“It isn’t quite that simple either. Suppose I have two men who can spin that wheel for a given length of time equally. Suppose they can crank out 3,500 revolutions in six minutes. But, one man weights 170 pounds and the other 180. I’m going to take the lightest man in that case because the lighter the man in the boat the less water the boat displaces and the faster it will go.”
So weight becomes a factor, and Jablonic tinkers with all kinds of mathematical formulas, correlating strength and weight to determine who can move the boat best.
“To sit on a mechanical device and haul that machine from the rowing position is one thing, “Jabo said. “Then to go out onto the lake in a boat and with touch and finesse and feeling able to apply that power to moving the boat, you’re getting into quite a different matter.

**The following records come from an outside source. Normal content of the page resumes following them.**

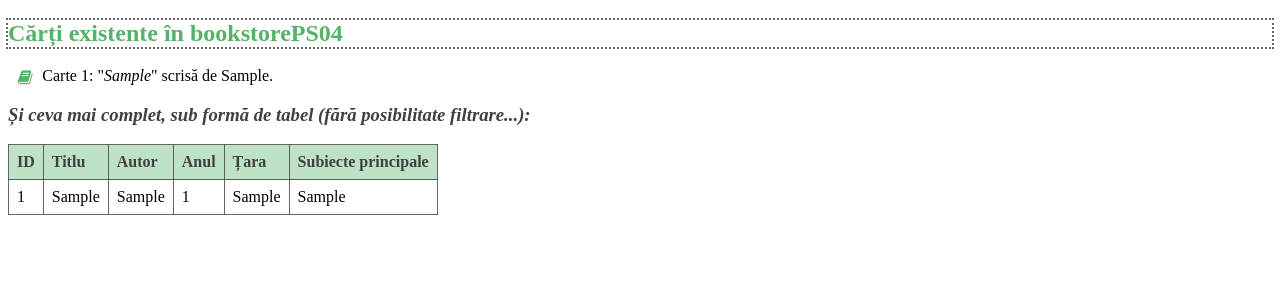
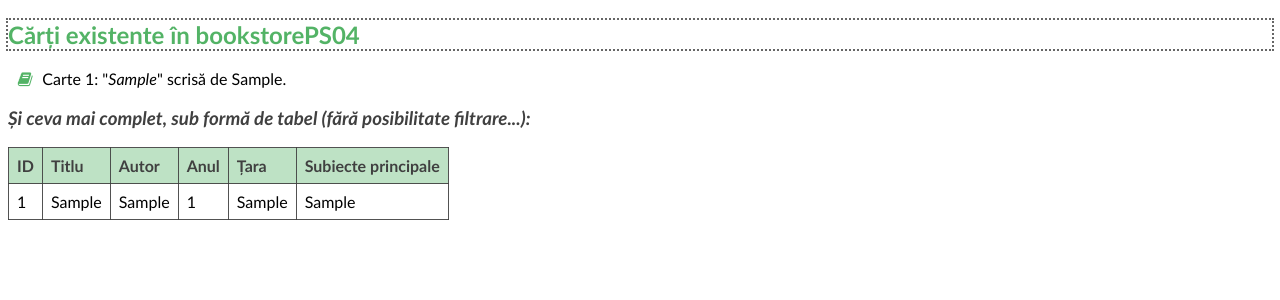
Before and after one commit to insigtart/bookstore, a Django app: page /bookstorePS04/ in a window 1280 px wide. Shown: the top 300 px of the page. Run offline with Django 3.2, Linux system fonts and the light colour scheme; tables that the repository leaves empty hold one stand-in row (values such as "Sample post").

Commit message:
schimbare font pt. bookstore_PS04 (calibri)

```diff
--- a/app/bookstorePS04_app/templates/carti/layout.html
+++ b/app/bookstorePS04_app/templates/carti/layout.html
@@ -4,8 +4,12 @@
         <link rel="stylesheet" href="https://cdnjs.cloudflare.com/ajax/libs/font-awesome/4.7.0/css/font-awesome.min.css">
         <title>Cărți existente în baza de date</title>
     <style>
+
+        h2, h3, ul, table {
+            font-family: "Calibri";
+        }
+
         h2 {
-
             outline: 2px dotted rgba(64, 64, 64, 0.8);
             color: rgba(40, 160, 64, 0.8);
         }
@@ -30,7 +34,7 @@
         }
 
         table, th, td {
-            border: 1px solid rgba(64, 64, 64, 0.8);
+            border: 1px solid rgba(64, 64, 64, 0.9);
         }
 
         tr:nth-child(even) {background-color: rgba(64, 64, 64, 0.1);}
```
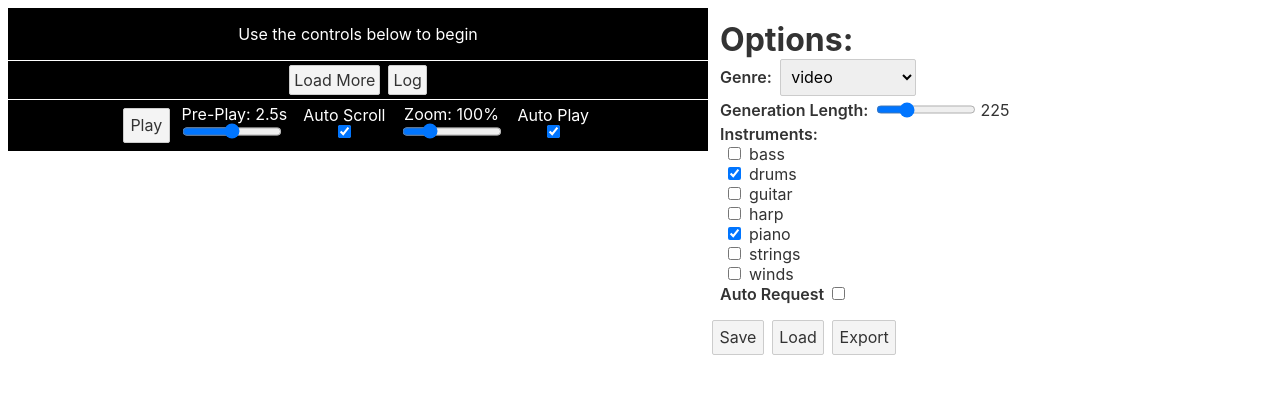
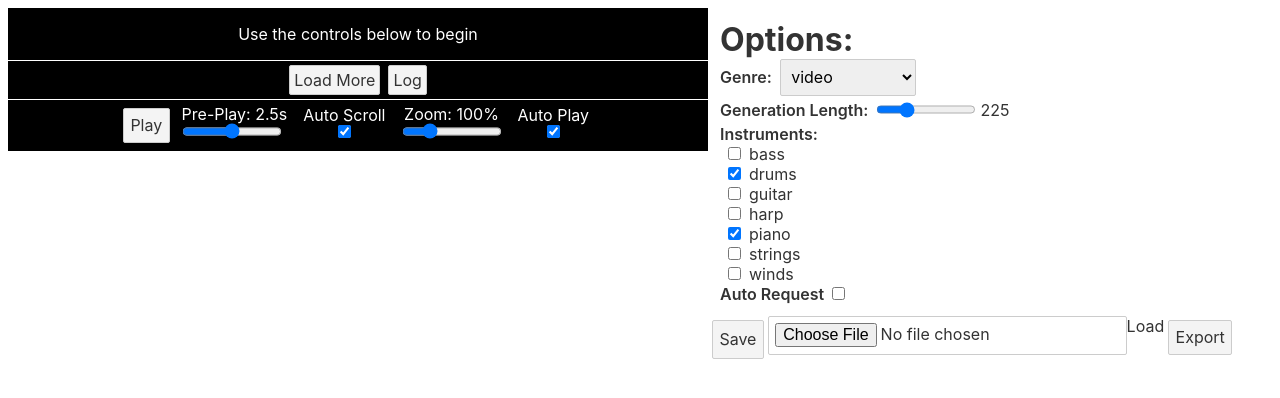
Before and after one commit to stevenwaterman/musetree, a Svelte app: page / in a window 1280 px wide. Shown: the top 398 px of the page. Built offline with nearby package versions, Linux system fonts and the light colour scheme; what retry-axios would draw is missing.

Commit message:
save and load

```diff
--- a/src/persistence/PersistenceOptions.svelte
+++ b/src/persistence/PersistenceOptions.svelte
@@ -1,13 +1,28 @@
 <script>
   import { downloadAudio } from "../broker.js";
-  import {selectedTrackStore, selectedTrackAudioStore, selectedTrackEncodingStore} from "../track/trackTree.js";
+  import {
+    trackTreeStore,
+    selectedTrackStore,
+    selectedTrackAudioStore,
+    selectedTrackEncodingStore
+  } from "../track/trackTree.js";
+  import download from "downloadjs";
 
-  function save() {}
+  function save() {
+    download(JSON.stringify($trackTreeStore), "save.json");
+  }
 
-  function load() {}
+  const reader = new FileReader();
+  reader.onload = event => {
+    trackTreeStore.set(JSON.parse(event.target.result));
+  };
+
+  function load(event) {
+    reader.readAsText(event.target.files[0]);
+  }
 
   function exportAudio(format) {
-      downloadAudio($selectedTrackEncodingStore, format, "export");
+    downloadAudio($selectedTrackEncodingStore, format, "export");
   }
 </script>
 
@@ -31,7 +46,8 @@
 
 <div class="container">
   <button on:click={save}>Save</button>
-  <button on:click={load}>Load</button>
+  <input type="file" accept="application/json" on:change={load} />
+  Load
   <div class="dropdown">
     <button class="dropbtn">Export</button>
     <div class="dropdown-content">
--- a/src/track/trackTree.js
+++ b/src/track/trackTree.js
@@ -13,6 +13,7 @@ function createTrackTreeStore() {
 
   return {
     subscribe,
+    set,
     reset: () => set(initial),
     addTracks: (path, tracks) =>
       update(state => addChildren(state, path, tracks)),
```
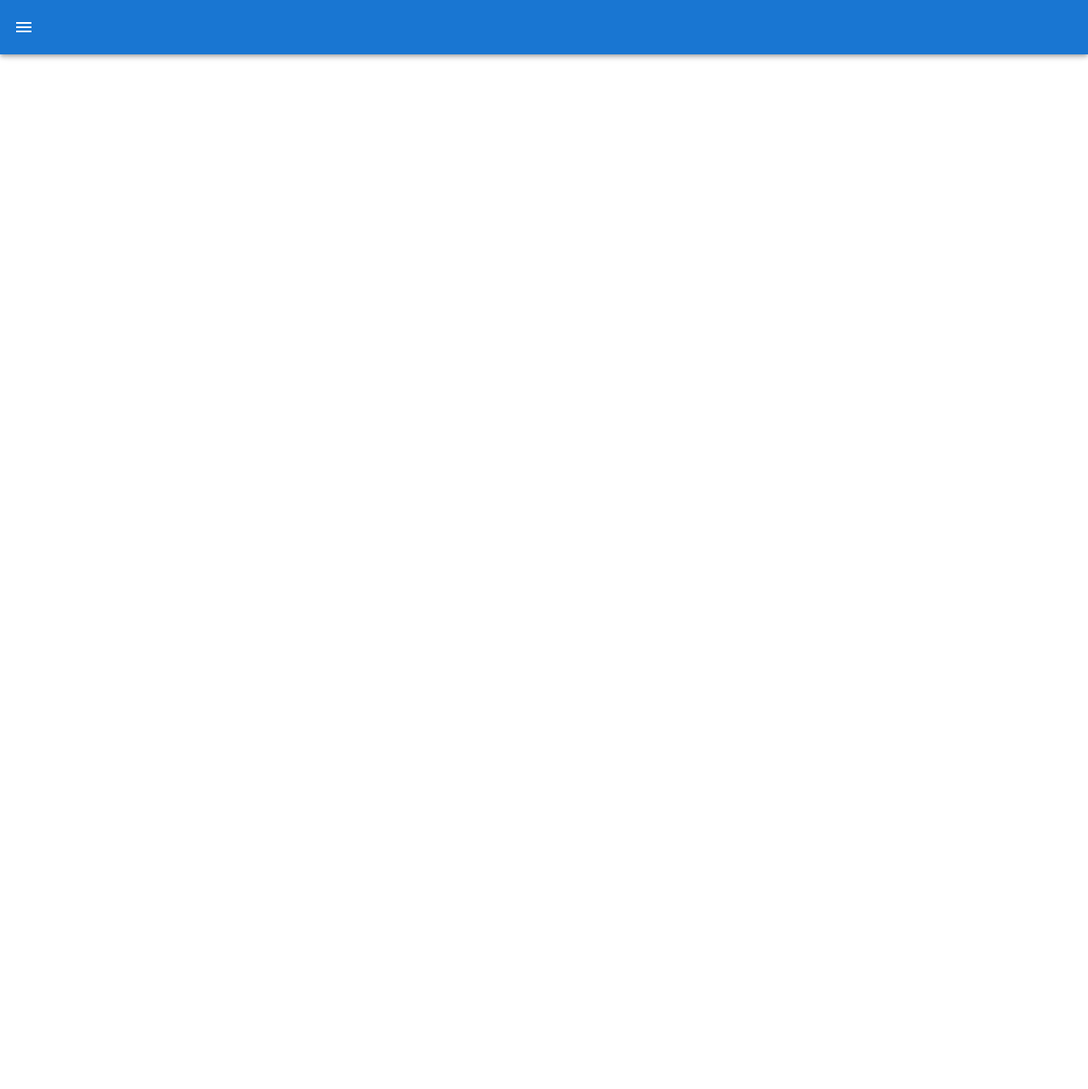
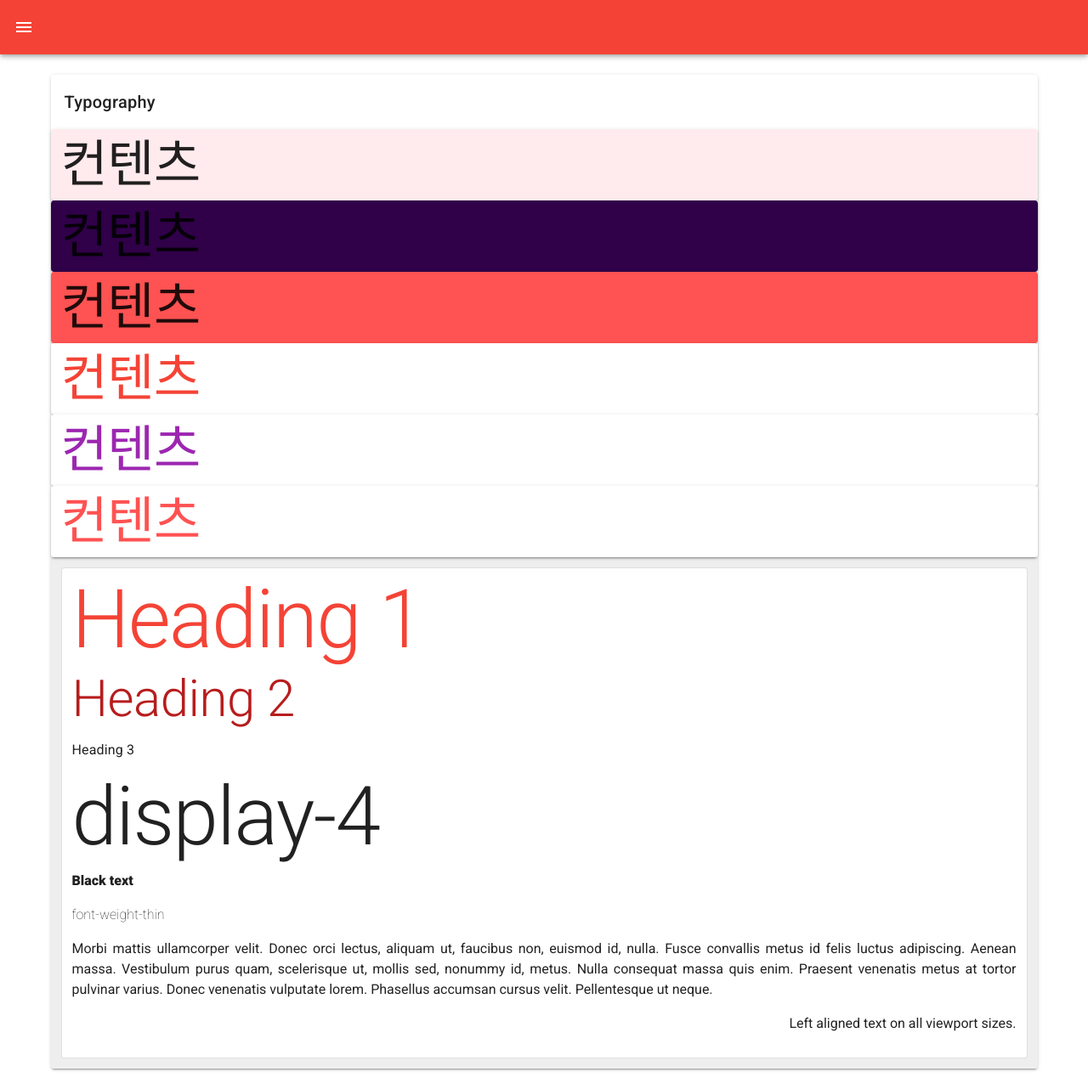
Before and after one commit to eoqna/vuetify, a Vue app: page /typography in a window 1280 px wide. Shown: the whole page at 85% size. Before the commit the page ends 800 px from the top, so only its background shows below. Built offline with nearby package versions, Linux system fonts and the light colour scheme.

Commit message:
[eoqna] 23-01-26 Vuetify Commit

```diff
--- a/src/App.vue
+++ b/src/App.vue
@@ -66,6 +66,8 @@
         { title: 'Dashboard', icon: 'mdi-view-dashboard', to: '/'},
         { title: 'GridSystem', icon: 'mdi-view-dashboard', to: '/grid-system' },
         { title: 'GridListPage', icon: 'mdi-view-dashboard', to: '/grid-list-page' },
+        { title: 'BreakPoints', icon: 'mdi-view-dashboard', to: '/break-points' },
+        { title: 'Typography', icon: 'mdi-view-dashboard', to: '/typography' },
       ],
       right: null,
       drawer: '',
--- a/src/plugins/vuetify.js
+++ b/src/plugins/vuetify.js
@@ -1,7 +1,20 @@
 import Vue from 'vue';
 import Vuetify from 'vuetify/lib/framework';
+
+import colors from 'vuetify/lib/util/colors'
 
 Vue.use(Vuetify);
 
 export default new Vuetify({
+  breakpoint: {
+    mobileBreakpoint: 'xs'
+  },
+  theme: {
+    themes: {
+      light: {
+        primary: colors.red,
+        secondary: '#9C27B0',
+      },
+    }
+  }
 });
--- a/src/router/index.js
+++ b/src/router/index.js
@@ -3,6 +3,8 @@
 import DashBoard from "@/views/DashBoard";
 import GridSystem from "@/views/GridSystem";
 import GridListPage from "@/views/GridListPage";
+import BreakPoints from "@/views/BreakPoints";
+import TypographyPage from "@/views/TypographyPage"
 
 Vue.use(VueRouter)
 
@@ -27,6 +29,16 @@
     name: 'GridListPage',
     component: GridListPage
   },
+  {
+    path: '/break-points',
+    name: 'BreakPoints',
+    component: BreakPoints
+  },
+  {
+    path: '/typography',
+    name: 'TypographyPage',
+    component: TypographyPage
+  },
 ]
 
 const router = new VueRouter({
--- /dev/null
+++ b/src/views/BreakPoints.vue
@@ -0,0 +1,103 @@
+<template>
+  <v-container>
+    <v-card>
+      <v-card-title>
+        $vuetify.breakpoint.name: {{ $vuetify.breakpoint.name }}
+      </v-card-title>
+      <v-container class="grey lighten-3">
+        <v-card
+          class="pa-3"
+          outlined
+          :height="height"
+        >
+          콘텐츠
+        </v-card>
+      </v-container>
+    </v-card>
+    <v-card class="mt-5">
+      <v-card-title>
+        $vuetify.breakpoint.mobile: {{ $vuetify.breakpoint.mobile }} {{ $vuetify.breakpoint.mobileBreakpoint }}
+      </v-card-title>
+      <v-container class="grey lighten-3">
+        <v-dialog
+          v-model="dialog"
+          width="500"
+          :fullscreen="$vuetify.breakpoint.mobile"
+        >
+          <template v-slot:activator="{ on, attrs }">
+            <v-btn
+              color="red lighten-2"
+              dark
+              v-bind="attrs"
+              v-on="on"
+            >
+              Click Me
+            </v-btn>
+          </template>
+
+          <v-card>
+            <v-card-title class="text-h5 grey lighten-2">
+              Privacy Policy
+            </v-card-title>
+
+            <v-card-text>
+              Lorem ipsum dolor sit amet, consectetur adipiscing elit, sed do eiusmod tempor incididunt ut labore et dolore magna aliqua. Ut enim ad minim veniam, quis nostrud exercitation ullamco laboris nisi ut aliquip ex ea commodo consequat. Duis aute irure dolor in reprehenderit in voluptate velit esse cillum dolore eu fugiat nulla pariatur. Excepteur sint occaecat cupidatat non proident, sunt in culpa qui officia deserunt mollit anim id est laborum.
+            </v-card-text>
+
+            <v-divider></v-divider>
+
+            <v-card-actions>
+              <v-spacer></v-spacer>
+              <v-btn
+                color="primary"
+                text
+                @click="dialog = false"
+              >
+                I accept
+              </v-btn>
+            </v-card-actions>
+          </v-card>
+        </v-dialog>
+      </v-container>
+    </v-card>
+
+    <v-card class="mt-5">
+      <v-card-title>
+        Vuetify Breakpoint Object
+      </v-card-title>
+      <v-container class="grey lighten-3">
+        <v-card class="pa-3" outlined>
+          $vuetify.breakpoint.xs : {{ $vuetify.breakpoint.xs }}
+          $vuetify.breakpoint.smAndDown : {{ $vuetify.breakpoint.smAndDown }}
+          $vuetify.breakpoint.height : {{ $vuetify.breakpoint.height }}
+          $vuetify.breakpoint.width : {{ $vuetify.breakpoint.width }}
+          $vuetify.breakpoint.thresholds : {{ $vuetify.breakpoint.thresholds }}
+        </v-card>
+      </v-container>
+    </v-card>
+  </v-container>
+</template>
+
+<script>
+export default {
+  data() {
+    return {
+      dialog: false,
+    }
+  },
+  computed: {
+    height () {
+      switch(this.$vuetify.breakpoint.name) {
+      case 'xs': return 100
+      case 'sm': return 200
+      case 'md': return 300
+      case 'lg': return 400
+      default: return 500
+      }
+    }
+  },
+}
+</script>
+
+<style>
+</style>
--- /dev/null
+++ b/src/views/TypographyPage.vue
@@ -0,0 +1,93 @@
+<template>
+  <v-container>
+    <v-card>
+      <v-card-title>
+        Typography
+      </v-card-title>
+      <v-card
+        class="pa-3 text-h2 primary lighten-5"
+      >
+        컨텐츠
+      </v-card>
+      <v-card
+        class="pa-3 text-h2 secondary darken-4"
+      >
+        컨텐츠
+      </v-card>
+      <v-card
+        class="pa-3 text-h2 error"
+      >
+        컨텐츠
+      </v-card>
+      <v-card
+        class="pa-3 text-h2 primary--text"
+      >
+        컨텐츠
+      </v-card>
+      <v-card
+        class="pa-3 text-h2 secondary--text"
+      >
+        컨텐츠
+      </v-card>
+      <v-card
+        class="pa-3 text-h2 error--text"
+      >
+        컨텐츠
+      </v-card>
+      <v-container class="grey lighten-3">
+        <v-card
+          class="pa-3 d-none d-sm-block"
+          outlined
+        >
+          <p
+            class="text-h1 primary--text"
+          >
+            Heading 1
+          </p>
+          <p
+            class="text-h2 red--text text--darken-4"
+          >
+            Heading 2
+          </p>
+          <p
+            class="text-h3 text-sm-subtitle-1"
+          >
+            Heading 3
+          </p>
+          <p
+            class="text-h1"
+          >
+            display-4
+          </p>
+          <p
+            class="font-weight-black"
+          >
+            Black text
+          </p>
+          <p
+            class="font-weight-thin"
+          >
+            font-weight-thin
+          </p>
+          <p
+            class="text-justify"
+          >
+            Morbi mattis ullamcorper velit. Donec orci lectus, aliquam ut, faucibus non, euismod id, nulla. Fusce convallis metus id felis luctus adipiscing. Aenean massa. Vestibulum purus quam, scelerisque ut, mollis sed, nonummy id, metus.
+
+            Nulla consequat massa quis enim. Praesent venenatis metus at tortor pulvinar varius. Donec venenatis vulputate lorem. Phasellus accumsan cursus velit. Pellentesque ut neque.
+          </p>
+          <p
+            class="text-center text-sm-right"
+          >
+            Left aligned text on all viewport sizes.
+          </p>
+        </v-card>
+      </v-container>
+    </v-card>
+  </v-container>
+</template>
+<script>
+export default {
+
+}
+</script>
```
Also changed, not shown: src/_App.vue (added, +25 -0 lines), .eslintrc.js. Lines whose indentation alone changed are shown as unchanged.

“By most standards our crew is a little small side (in 1973), but they’re doing an exceptionally good job of rowing and they’ve worked hard to achieve not only the technique and performance, but the cardiovascular aspect of it. This crew averages about 6’3” and 186 pounds. A couple of years ago we had an awfully big crew, averaging 6’3 ½” and 205 pounds. But at that time we didn’t have the ergometer to tell us that we too much weight in the boat per horsepower being produced."
-Butler, Tom, “Ergometer Strengthens Wisconsin,” Wisconsin State Journal, June 15, 1973, Sports, p. 1.
(From the news clip collection maintained by the late Mrs. Jim (Helen) Dyreby, mother of the UW oarsman.)
Konrad ("K.C.") Opitz
John H. Streur